A few years ago, Oregon Health & Science University Ph.D. candidate Katy Van Hook wrote a blog that struck a nerve. She called it Forget baseball, there is DEFINITELY crying in science.
Van Hook, who has since earned her doctorate, was talking about the fact that she was so stressed out by the life of a student at an academic medical center that she occasionally broke down and bawled in her mentor’s office.
I’ve cried in front of my boss, the director of my graduate program … countless friends, several thesis committee members, and a couple qualifying exam committee members if I’m not mistaken.
It was a brave admission, but the response was cathartic. The comments poured in, saying she was not alone:
first year ohsu grad student here: found myself sobbing alone in the bathroom today after a humiliatingly failed experiment, feeling like my life was unraveling before my eyes – your post really goes a long way to reassure me that maybe I’m still on track after all.
Have you, as a med student or grad student, felt the same way?
Well, chances are, you have, says a study (yes, an actual study!) done by Harvard Medical School, Crying: experiences and attitudes of third-year medical students and interns.
Sixty-nine percent of students and 74 percent of interns self-reported crying for reasons related to medicine. For both, the most common cause was “burnout.” … Seventy-three percent of students and 68 percent of interns thought discussion of physicians’ crying was inadequate.

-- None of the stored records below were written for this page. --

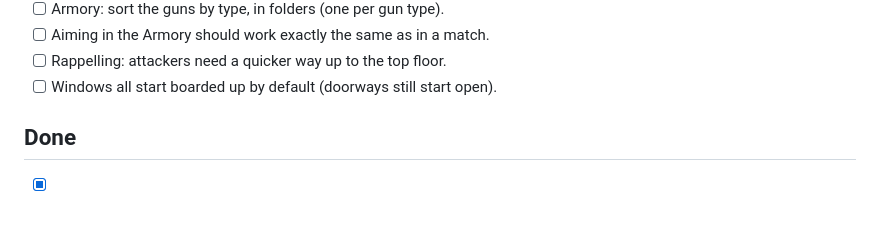
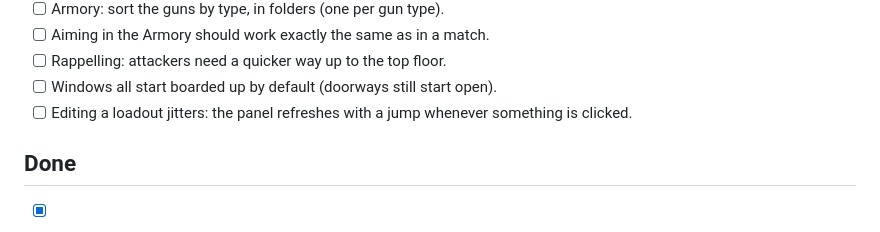
Before and after one commit to cblaney00/r62d, a Markdown page: r6-todo.md, the part around the change. GitHub-like rendering.

Commit message:
Idea list: loadout editing jitter

```diff
--- a/r6-todo.md
+++ b/r6-todo.md
@@ -19,6 +19,7 @@ Only ideas he asks for go in **To do** (added to the bottom). Claude never adds
 - [ ] Aiming in the Armory should work exactly the same as in a match.
 - [ ] Rappelling: attackers need a quicker way up to the top floor.
 - [ ] Windows all start boarded up by default (doorways still start open).
+- [ ] Editing a loadout jitters: the panel refreshes with a jump whenever something is clicked.
 
 ## Done
 
```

One of the conclusions was: Trainees want more discussions of crying.
So here we go.
Here’s a blog titled First day in the OR, aka crying in public:
Here’s the confession: I totally cried.
I won’t go into the details, but suffice it to say that someone with more seniority than myself (not hard to achieve that level of seniority, by the way) made a mistake, and it was blamed on me. And the scrub nurse was not happy. Not happy at all.
So I cried. I was so upset – I knew how unfair it was, and I knew it hadn’t been my fault, but still – someone was yelling at me, and telling me I had done something wrong.
In med school… wow, it happened a lot. After exams, before exams, just randomly in the locker room. I remember during my surgery clerkship, we were having a workshop on tying knots, and one student was having trouble with her knots and burst into tears. I still remember what she said: “I don’t even feel that sad. I’m just SO TIRED.”
So, go ahead. Let it out. You aren’t alone. Take advantage of the resources offered by the Counseling and Student Development Center. And share some of your own “crying in science” stories in the comments. We’ll all feel better.